▶ [Task item]: Scan the records for the word "function". Copy each line that includes it.

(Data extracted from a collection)
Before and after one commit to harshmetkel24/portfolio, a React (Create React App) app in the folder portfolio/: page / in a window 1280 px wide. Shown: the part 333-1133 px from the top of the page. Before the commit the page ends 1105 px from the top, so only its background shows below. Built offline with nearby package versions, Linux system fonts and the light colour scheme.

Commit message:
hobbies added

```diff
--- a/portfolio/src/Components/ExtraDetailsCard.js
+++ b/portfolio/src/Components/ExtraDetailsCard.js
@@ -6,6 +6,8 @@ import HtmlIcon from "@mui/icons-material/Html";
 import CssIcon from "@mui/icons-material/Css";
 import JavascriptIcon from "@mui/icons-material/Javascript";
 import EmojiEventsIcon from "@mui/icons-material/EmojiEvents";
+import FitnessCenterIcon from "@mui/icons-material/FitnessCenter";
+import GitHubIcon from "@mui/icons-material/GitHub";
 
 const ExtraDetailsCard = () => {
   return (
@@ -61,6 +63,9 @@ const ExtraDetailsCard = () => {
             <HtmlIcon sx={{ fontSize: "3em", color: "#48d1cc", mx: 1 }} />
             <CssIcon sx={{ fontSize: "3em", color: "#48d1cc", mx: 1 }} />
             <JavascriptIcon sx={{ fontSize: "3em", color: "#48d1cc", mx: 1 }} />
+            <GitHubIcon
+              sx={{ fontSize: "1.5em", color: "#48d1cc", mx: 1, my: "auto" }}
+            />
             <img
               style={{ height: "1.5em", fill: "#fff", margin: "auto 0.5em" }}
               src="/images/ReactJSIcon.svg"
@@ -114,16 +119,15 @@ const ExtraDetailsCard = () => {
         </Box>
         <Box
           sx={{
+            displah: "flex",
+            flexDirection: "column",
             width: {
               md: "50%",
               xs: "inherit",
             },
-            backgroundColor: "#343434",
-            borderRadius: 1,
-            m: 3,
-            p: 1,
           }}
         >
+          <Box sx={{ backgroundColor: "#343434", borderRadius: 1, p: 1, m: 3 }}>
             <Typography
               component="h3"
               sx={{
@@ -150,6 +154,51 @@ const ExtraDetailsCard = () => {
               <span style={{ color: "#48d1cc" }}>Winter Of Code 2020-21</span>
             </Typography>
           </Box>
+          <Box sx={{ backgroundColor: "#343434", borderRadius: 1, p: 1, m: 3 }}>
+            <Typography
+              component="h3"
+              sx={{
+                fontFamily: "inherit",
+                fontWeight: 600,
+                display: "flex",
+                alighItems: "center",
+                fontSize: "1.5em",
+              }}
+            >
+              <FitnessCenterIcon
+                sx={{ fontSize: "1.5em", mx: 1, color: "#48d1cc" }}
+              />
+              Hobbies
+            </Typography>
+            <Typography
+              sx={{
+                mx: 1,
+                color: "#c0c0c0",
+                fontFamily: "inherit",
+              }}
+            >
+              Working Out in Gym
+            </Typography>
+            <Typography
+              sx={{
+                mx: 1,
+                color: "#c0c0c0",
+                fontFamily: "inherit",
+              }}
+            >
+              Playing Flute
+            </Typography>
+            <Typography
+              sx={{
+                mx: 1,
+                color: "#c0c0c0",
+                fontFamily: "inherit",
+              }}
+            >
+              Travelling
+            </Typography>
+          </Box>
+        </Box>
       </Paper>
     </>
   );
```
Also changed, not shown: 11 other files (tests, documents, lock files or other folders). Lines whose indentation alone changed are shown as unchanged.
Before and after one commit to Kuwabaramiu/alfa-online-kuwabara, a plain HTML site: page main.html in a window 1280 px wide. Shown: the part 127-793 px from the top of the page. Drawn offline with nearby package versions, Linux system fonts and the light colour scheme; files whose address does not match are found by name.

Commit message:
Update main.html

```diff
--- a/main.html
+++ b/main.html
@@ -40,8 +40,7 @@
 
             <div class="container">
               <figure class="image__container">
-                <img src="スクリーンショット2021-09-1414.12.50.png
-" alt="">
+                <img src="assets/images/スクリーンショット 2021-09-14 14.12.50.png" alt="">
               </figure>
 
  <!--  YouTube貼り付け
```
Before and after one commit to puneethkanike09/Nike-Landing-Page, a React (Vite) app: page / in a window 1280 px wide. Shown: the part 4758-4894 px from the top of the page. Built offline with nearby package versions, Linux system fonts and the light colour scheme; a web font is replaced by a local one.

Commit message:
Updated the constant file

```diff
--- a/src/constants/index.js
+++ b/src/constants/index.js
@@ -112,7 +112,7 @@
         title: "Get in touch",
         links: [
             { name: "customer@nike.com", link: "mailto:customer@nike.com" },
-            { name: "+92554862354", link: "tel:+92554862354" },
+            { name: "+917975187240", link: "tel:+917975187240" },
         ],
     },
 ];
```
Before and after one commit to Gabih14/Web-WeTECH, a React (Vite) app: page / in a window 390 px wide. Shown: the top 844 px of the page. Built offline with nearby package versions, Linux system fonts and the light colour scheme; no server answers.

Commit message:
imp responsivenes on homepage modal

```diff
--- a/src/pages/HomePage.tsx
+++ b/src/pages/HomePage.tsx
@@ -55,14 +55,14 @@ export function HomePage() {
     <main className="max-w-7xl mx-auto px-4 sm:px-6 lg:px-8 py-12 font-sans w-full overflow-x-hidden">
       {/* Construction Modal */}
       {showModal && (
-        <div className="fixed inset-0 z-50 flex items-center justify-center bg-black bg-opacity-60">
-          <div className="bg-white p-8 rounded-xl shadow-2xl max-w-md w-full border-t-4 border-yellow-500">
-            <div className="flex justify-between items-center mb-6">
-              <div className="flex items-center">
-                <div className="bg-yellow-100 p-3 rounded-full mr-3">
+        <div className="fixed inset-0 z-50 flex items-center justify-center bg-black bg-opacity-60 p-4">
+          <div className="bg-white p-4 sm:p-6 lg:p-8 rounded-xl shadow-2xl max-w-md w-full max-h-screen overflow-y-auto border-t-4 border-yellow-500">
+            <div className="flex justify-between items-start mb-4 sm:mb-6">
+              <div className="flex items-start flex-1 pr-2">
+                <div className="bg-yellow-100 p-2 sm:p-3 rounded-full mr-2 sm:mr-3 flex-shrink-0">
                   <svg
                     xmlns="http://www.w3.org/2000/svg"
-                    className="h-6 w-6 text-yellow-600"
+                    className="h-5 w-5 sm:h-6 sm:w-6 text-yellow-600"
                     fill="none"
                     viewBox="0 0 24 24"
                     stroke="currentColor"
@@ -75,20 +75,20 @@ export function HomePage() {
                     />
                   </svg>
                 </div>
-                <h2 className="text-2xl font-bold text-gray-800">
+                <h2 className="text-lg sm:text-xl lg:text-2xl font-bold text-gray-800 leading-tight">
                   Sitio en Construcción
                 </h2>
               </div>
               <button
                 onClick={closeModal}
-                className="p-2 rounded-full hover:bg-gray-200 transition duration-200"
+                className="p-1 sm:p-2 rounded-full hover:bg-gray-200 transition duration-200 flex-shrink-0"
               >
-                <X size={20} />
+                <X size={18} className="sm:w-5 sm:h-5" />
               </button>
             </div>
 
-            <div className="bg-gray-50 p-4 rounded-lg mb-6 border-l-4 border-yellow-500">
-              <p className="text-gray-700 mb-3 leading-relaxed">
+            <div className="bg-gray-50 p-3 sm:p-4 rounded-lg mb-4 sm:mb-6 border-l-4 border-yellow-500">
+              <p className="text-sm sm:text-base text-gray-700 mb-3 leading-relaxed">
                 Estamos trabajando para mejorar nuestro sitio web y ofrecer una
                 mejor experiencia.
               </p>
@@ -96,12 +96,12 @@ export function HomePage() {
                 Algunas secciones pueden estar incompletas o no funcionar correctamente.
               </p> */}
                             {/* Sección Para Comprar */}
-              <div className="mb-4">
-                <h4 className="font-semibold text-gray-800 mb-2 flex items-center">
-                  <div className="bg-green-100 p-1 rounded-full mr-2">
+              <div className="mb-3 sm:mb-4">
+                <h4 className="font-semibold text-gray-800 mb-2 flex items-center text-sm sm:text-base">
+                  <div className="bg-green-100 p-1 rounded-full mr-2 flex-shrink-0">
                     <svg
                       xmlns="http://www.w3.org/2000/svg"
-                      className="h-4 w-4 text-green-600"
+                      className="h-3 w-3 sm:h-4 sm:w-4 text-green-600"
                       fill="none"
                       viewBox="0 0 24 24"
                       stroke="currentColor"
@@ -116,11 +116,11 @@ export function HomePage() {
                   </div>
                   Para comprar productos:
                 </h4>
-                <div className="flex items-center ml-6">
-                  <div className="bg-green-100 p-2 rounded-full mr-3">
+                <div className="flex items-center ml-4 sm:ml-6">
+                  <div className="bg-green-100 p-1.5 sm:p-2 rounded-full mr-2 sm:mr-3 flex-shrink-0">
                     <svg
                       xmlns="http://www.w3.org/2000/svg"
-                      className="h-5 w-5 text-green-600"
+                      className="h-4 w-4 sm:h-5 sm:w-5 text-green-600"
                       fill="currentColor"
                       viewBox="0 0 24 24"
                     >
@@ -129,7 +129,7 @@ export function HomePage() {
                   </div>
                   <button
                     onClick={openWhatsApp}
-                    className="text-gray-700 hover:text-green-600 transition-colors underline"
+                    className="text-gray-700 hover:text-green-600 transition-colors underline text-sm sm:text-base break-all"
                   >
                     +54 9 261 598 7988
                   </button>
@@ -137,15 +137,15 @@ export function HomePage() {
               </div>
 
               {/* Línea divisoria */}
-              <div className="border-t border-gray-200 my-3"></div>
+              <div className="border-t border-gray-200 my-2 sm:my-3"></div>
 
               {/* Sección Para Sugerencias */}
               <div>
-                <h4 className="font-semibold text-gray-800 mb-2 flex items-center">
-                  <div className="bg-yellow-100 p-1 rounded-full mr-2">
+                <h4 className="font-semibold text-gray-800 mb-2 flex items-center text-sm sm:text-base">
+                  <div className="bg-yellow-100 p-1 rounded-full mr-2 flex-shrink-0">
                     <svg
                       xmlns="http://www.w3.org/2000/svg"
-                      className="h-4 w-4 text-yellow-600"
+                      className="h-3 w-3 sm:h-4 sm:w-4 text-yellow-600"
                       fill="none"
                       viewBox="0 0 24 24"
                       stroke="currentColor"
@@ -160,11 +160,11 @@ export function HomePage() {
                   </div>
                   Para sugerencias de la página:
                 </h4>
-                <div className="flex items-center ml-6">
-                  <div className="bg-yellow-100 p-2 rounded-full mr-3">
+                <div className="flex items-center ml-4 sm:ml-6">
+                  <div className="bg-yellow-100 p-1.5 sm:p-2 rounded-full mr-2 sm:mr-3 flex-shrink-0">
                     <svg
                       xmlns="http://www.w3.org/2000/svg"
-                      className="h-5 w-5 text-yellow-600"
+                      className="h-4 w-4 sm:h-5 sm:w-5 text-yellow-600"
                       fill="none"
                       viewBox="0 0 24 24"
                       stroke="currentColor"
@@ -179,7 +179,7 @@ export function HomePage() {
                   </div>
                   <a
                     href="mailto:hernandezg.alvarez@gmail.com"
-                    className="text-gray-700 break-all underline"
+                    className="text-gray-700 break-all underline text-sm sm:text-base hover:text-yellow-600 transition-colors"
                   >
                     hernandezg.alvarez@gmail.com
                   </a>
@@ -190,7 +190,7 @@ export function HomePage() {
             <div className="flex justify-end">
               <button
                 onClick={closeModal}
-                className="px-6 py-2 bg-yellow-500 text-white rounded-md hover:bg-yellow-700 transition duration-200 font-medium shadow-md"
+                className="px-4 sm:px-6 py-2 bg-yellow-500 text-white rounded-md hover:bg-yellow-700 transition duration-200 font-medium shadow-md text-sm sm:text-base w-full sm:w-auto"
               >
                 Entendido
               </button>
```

▶ [Finished task]:
@@ -55,14 +55,14 @@ export function HomePage() {
@@ -75,20 +75,20 @@ export function HomePage() {
@@ -96,12 +96,12 @@ export function HomePage() {
@@ -116,11 +116,11 @@ export function HomePage() {
@@ -129,7 +129,7 @@ export function HomePage() {
@@ -137,15 +137,15 @@ export function HomePage() {
@@ -160,11 +160,11 @@ export function HomePage() {
@@ -179,7 +179,7 @@ export function HomePage() {
@@ -190,7 +190,7 @@ export function HomePage() {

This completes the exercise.